> [What the task requires]:
One number is the full answer: how many lines in the records contain the word "color"?

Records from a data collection
● ● ● ● ● ● ●
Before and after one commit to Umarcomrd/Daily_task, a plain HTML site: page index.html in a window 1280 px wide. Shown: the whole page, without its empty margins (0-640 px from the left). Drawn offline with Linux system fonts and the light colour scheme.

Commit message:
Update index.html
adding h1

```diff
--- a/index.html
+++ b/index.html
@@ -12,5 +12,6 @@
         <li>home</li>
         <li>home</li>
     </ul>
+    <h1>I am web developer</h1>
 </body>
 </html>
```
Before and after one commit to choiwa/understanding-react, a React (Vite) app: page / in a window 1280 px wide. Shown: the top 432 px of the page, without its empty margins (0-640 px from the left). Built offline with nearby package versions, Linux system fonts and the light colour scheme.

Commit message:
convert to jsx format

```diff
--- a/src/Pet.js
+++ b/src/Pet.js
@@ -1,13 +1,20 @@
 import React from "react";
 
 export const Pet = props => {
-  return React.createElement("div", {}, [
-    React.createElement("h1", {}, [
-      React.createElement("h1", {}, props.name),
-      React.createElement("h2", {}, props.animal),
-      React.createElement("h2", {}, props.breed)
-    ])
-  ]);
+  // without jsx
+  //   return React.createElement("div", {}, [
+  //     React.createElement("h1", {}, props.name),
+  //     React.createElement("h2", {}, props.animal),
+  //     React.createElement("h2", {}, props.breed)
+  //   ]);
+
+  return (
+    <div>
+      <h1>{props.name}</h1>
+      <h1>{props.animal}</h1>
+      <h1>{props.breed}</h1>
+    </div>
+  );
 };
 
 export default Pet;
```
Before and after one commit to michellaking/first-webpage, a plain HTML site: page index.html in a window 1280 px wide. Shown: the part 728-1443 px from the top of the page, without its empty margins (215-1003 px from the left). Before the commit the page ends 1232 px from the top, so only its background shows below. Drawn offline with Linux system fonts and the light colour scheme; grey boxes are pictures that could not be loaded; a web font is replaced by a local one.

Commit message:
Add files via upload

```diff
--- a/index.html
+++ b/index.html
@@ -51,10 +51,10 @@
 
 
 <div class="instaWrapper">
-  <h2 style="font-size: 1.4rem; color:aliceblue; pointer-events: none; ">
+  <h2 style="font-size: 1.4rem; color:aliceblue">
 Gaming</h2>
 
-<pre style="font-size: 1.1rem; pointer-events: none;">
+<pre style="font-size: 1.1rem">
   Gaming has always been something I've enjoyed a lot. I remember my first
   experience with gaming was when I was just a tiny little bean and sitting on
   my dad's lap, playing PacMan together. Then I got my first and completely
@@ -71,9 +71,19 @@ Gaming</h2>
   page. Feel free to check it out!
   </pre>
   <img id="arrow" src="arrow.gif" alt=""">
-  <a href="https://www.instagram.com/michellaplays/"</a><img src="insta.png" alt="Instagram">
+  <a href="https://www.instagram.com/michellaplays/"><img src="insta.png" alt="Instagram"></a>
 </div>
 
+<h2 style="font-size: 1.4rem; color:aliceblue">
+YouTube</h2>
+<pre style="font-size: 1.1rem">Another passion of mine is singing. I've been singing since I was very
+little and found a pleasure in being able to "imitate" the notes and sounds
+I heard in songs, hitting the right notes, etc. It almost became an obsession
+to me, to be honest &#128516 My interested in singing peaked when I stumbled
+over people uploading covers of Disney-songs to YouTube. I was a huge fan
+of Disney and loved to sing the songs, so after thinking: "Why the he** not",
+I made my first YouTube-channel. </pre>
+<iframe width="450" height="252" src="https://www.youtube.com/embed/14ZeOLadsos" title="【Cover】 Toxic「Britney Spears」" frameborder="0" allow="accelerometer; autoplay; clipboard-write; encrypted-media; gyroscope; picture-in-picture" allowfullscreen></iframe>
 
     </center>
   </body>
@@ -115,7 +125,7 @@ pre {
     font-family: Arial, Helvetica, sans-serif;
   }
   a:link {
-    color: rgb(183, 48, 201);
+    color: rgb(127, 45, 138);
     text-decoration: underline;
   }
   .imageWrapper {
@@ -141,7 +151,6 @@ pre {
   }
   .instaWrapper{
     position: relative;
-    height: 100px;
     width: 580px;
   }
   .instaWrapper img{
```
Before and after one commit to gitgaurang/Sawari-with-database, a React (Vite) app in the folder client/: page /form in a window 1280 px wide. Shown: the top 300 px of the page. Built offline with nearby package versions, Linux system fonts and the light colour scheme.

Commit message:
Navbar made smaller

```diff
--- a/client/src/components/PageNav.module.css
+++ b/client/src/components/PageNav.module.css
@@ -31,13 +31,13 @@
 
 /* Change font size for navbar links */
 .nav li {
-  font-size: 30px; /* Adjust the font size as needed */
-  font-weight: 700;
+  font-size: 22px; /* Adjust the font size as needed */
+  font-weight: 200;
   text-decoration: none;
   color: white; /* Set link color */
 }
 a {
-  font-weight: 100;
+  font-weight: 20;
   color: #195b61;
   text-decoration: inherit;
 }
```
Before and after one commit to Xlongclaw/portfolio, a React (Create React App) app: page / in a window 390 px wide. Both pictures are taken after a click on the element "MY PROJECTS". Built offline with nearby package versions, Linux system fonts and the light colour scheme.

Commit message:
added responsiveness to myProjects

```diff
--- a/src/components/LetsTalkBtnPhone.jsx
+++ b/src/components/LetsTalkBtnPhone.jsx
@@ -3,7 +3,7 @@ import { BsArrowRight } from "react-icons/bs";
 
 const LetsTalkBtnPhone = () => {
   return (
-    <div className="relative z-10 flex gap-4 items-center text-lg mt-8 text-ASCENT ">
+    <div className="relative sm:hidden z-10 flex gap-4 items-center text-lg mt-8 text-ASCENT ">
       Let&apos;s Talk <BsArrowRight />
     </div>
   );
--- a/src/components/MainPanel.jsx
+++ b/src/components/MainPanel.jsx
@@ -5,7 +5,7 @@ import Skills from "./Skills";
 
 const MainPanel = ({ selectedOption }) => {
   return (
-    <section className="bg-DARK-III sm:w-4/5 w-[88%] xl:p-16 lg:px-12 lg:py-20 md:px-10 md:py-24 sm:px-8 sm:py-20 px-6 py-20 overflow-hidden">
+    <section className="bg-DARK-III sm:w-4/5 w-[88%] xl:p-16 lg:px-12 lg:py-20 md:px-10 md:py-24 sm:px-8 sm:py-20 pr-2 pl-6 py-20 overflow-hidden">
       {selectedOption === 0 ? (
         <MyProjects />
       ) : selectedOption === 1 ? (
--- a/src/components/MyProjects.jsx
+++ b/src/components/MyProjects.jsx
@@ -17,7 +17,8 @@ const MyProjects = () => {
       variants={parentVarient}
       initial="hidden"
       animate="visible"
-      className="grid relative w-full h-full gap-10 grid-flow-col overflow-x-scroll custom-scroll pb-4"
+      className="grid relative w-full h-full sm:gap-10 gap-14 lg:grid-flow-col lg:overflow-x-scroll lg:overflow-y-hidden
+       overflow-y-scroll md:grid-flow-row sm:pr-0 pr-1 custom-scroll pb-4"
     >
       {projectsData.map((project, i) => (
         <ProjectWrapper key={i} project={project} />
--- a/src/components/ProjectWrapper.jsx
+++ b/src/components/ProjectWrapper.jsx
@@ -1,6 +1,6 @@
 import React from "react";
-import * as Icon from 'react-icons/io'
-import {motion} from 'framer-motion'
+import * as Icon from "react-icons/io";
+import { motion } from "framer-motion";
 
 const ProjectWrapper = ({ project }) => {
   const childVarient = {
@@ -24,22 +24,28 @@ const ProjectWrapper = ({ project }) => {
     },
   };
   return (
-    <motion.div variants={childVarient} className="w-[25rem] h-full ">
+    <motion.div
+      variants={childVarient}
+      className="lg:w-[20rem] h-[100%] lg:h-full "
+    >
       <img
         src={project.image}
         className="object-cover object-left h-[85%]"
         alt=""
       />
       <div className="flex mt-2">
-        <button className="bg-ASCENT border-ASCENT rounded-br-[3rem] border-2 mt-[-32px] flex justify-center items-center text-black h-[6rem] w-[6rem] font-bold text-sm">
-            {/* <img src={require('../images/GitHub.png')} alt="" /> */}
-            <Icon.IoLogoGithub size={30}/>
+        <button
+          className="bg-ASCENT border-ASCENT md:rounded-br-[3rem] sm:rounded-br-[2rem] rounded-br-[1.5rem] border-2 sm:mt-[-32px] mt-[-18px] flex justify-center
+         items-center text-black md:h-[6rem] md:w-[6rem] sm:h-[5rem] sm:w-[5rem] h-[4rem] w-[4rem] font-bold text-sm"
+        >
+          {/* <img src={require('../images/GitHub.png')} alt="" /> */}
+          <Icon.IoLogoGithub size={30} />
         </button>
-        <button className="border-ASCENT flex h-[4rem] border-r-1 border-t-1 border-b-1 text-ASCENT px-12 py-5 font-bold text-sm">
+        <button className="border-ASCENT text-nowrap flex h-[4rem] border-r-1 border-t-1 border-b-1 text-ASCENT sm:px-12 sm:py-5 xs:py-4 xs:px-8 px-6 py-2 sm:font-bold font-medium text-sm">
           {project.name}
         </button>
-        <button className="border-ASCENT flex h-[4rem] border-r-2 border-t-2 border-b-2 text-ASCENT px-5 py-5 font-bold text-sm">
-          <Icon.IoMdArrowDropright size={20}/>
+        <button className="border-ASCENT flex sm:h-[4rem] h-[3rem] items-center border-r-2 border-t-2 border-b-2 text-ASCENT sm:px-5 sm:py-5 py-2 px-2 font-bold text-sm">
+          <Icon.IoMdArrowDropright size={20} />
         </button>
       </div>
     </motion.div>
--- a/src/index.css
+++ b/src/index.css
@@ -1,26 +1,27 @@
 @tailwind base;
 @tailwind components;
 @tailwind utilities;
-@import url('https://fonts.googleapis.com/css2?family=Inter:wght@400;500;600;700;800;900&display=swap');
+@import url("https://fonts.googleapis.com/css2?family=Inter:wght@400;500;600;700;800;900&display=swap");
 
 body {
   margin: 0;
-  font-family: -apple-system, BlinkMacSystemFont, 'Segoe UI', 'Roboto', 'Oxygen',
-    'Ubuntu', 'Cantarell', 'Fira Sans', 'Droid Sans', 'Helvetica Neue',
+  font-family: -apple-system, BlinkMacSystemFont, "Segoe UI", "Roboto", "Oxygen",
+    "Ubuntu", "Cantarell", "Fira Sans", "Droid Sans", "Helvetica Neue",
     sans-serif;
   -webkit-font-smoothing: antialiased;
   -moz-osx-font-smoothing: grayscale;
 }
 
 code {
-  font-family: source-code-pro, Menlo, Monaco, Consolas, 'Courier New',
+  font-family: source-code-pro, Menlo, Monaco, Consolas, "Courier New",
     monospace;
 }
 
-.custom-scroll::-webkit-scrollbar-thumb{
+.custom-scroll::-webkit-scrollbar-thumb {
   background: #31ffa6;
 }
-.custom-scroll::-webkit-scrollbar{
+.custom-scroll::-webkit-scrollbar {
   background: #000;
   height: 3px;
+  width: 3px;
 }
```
● ● ● ● ● ● ●
> [Task result]:
7